▸ ASSIGNMENT
Which lines mention "files"? Show each one from the listing.

▸ INPUT DATA
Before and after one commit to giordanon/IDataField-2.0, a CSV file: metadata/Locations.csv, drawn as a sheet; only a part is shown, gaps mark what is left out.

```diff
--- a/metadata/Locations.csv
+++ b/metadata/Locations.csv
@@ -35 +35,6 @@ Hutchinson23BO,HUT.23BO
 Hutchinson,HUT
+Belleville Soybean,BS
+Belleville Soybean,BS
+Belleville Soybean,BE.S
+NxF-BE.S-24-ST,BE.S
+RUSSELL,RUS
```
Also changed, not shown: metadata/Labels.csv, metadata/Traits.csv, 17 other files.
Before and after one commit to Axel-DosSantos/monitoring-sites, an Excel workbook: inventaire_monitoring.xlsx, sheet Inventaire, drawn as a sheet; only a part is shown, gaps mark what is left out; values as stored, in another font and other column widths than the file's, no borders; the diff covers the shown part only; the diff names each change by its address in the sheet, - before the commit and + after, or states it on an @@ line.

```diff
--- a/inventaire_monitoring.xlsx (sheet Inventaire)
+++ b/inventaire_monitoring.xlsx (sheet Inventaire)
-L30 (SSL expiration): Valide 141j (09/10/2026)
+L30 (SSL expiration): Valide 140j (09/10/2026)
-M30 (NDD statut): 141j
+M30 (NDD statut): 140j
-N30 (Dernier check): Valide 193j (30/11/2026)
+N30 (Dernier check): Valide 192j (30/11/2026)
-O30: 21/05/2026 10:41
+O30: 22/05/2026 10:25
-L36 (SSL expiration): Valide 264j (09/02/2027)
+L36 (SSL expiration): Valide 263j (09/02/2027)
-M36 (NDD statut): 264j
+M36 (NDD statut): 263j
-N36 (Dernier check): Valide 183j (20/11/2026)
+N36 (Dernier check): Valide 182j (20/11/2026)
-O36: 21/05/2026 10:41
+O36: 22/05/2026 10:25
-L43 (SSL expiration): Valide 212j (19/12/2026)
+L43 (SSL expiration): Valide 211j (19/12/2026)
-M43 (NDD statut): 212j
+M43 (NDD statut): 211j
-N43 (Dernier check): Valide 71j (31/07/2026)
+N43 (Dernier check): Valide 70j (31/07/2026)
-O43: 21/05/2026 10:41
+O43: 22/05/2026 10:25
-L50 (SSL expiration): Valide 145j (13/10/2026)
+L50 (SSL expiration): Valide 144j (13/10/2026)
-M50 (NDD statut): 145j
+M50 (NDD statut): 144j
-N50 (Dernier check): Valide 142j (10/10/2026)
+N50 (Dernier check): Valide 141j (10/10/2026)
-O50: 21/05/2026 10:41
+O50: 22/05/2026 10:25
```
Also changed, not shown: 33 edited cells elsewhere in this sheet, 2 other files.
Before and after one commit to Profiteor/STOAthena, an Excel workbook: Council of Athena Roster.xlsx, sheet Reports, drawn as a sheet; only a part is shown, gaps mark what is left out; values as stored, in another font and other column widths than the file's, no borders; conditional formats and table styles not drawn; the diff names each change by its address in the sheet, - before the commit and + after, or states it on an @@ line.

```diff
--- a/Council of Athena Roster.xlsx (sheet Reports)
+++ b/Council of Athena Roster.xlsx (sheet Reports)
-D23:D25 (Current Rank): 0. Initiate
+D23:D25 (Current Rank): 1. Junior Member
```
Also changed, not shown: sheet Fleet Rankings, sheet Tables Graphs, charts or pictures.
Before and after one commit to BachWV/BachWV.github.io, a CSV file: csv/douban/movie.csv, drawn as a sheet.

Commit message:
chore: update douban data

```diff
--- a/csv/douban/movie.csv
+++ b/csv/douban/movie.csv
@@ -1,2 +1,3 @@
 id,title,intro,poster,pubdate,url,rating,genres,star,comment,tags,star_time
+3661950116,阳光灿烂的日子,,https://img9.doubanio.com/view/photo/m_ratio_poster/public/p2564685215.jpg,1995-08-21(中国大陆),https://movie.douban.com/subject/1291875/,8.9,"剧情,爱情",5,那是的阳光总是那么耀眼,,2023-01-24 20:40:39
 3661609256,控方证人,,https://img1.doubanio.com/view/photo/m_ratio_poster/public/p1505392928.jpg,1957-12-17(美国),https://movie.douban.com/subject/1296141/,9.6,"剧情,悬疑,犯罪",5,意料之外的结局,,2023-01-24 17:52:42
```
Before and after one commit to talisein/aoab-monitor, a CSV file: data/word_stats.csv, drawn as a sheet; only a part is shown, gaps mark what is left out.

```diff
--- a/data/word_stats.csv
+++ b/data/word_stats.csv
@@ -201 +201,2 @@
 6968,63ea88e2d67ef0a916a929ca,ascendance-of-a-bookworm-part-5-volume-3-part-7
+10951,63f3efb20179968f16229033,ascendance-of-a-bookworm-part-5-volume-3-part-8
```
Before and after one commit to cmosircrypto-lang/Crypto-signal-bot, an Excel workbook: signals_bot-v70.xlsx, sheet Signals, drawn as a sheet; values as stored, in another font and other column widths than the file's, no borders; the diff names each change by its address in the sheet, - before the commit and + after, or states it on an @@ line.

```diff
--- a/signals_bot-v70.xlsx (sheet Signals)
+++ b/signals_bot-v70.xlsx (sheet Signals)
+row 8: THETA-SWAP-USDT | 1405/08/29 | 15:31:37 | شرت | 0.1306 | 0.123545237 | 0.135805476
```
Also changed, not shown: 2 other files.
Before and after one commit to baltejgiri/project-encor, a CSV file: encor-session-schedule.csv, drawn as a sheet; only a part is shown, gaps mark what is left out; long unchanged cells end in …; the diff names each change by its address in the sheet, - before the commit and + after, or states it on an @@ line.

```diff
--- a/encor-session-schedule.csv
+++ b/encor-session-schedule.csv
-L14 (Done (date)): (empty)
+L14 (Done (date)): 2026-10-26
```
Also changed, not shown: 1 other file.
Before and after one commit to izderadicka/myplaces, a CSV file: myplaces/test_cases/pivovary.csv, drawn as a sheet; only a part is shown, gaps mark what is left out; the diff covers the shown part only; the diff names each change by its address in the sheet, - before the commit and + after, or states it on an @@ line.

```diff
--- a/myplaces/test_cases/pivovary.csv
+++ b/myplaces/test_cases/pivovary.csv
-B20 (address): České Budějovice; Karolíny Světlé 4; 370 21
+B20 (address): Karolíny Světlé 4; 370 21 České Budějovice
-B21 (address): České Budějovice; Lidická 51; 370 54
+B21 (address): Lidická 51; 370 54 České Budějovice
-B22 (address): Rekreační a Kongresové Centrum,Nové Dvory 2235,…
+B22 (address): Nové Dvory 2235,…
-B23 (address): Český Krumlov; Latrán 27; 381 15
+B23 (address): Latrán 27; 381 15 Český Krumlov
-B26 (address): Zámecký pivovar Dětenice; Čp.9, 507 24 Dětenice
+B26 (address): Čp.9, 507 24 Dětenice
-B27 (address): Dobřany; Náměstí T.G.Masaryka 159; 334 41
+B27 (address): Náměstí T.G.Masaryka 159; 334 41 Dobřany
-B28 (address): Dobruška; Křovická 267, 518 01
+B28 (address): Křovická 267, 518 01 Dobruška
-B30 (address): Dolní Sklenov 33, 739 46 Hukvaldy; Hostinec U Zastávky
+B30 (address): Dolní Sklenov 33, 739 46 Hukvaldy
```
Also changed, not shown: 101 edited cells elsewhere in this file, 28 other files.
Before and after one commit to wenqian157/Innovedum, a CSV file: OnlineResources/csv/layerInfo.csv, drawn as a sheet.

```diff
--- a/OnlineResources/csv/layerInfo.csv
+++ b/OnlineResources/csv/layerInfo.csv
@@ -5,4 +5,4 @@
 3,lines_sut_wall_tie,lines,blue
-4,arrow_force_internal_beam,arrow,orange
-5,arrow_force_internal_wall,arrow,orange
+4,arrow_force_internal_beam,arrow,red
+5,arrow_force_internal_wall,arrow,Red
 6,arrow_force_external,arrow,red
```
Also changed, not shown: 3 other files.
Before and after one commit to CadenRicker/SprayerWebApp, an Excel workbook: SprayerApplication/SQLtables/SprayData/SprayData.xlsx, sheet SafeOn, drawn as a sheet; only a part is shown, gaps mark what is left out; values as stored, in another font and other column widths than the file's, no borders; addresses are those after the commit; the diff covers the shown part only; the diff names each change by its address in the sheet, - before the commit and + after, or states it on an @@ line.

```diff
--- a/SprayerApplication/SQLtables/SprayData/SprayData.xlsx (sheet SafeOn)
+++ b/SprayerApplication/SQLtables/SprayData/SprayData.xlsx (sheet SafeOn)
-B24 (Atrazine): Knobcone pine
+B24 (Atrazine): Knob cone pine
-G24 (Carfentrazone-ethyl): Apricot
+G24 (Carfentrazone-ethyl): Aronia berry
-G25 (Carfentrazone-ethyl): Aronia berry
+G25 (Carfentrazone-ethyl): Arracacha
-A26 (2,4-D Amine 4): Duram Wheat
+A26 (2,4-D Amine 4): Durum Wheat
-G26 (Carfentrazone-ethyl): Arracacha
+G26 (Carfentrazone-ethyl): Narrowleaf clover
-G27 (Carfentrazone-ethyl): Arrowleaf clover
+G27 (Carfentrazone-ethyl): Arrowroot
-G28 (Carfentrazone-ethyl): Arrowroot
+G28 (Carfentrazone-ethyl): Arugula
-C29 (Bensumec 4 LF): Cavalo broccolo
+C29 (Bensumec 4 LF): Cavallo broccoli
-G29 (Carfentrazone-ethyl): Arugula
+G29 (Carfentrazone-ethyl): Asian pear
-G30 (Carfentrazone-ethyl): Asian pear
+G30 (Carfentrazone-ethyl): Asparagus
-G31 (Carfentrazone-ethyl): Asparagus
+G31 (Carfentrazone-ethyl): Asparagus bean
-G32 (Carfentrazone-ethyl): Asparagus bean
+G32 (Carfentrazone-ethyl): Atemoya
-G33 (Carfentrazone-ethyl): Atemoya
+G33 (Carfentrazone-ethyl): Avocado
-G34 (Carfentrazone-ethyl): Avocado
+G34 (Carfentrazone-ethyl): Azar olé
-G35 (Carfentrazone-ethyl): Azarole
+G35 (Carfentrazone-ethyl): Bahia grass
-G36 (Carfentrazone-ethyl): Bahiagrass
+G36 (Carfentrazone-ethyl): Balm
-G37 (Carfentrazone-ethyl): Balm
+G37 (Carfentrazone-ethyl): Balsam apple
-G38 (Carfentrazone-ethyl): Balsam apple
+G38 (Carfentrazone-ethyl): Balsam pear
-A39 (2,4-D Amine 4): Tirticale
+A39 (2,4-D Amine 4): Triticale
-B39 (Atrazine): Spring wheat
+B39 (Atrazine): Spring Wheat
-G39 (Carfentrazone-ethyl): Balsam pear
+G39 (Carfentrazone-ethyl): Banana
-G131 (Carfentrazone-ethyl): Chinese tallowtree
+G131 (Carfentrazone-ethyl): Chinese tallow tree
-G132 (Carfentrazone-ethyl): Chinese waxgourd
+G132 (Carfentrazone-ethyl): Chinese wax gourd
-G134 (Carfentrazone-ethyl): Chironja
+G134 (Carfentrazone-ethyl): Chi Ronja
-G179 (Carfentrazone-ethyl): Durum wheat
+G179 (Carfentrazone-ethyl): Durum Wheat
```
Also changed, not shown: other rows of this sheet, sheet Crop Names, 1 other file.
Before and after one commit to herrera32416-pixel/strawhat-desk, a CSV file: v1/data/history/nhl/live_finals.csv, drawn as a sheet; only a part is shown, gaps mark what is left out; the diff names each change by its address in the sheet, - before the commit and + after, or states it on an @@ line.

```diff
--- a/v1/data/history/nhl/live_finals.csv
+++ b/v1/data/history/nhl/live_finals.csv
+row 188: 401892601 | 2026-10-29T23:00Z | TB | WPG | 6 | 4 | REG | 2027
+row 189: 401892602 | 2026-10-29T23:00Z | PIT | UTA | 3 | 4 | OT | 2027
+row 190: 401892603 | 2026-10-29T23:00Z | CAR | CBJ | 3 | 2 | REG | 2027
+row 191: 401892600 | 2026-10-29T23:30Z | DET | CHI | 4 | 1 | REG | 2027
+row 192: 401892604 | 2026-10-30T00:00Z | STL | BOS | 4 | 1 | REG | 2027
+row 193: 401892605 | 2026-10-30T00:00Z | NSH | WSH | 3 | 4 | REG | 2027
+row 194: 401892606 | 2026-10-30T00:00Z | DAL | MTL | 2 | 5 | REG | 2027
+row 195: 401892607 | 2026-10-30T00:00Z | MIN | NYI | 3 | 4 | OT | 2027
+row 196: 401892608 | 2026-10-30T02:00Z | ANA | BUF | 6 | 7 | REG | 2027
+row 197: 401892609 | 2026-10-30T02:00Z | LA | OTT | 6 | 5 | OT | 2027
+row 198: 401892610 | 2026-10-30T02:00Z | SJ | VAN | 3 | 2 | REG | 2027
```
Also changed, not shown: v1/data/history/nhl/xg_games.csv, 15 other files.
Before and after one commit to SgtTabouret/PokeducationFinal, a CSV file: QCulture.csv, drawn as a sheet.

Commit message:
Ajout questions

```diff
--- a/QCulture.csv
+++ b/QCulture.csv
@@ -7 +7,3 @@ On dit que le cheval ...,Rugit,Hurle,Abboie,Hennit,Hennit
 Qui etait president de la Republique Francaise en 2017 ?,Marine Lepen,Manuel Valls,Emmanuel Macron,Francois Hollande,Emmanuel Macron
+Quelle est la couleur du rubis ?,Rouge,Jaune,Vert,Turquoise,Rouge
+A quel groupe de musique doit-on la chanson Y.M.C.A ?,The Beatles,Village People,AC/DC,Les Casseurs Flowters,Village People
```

▸ RESULT FOR THIS TASK
Also changed, not shown: metadata/Labels.csv, metadata/Traits.csv, 17 other files.
Also changed, not shown: 33 edited cells elsewhere in this sheet, 2 other files.
Also changed, not shown: 2 other files.
Also changed, not shown: 101 edited cells elsewhere in this file, 28 other files.
Also changed, not shown: 3 other files.
Also changed, not shown: v1/data/history/nhl/xg_games.csv, 15 other files.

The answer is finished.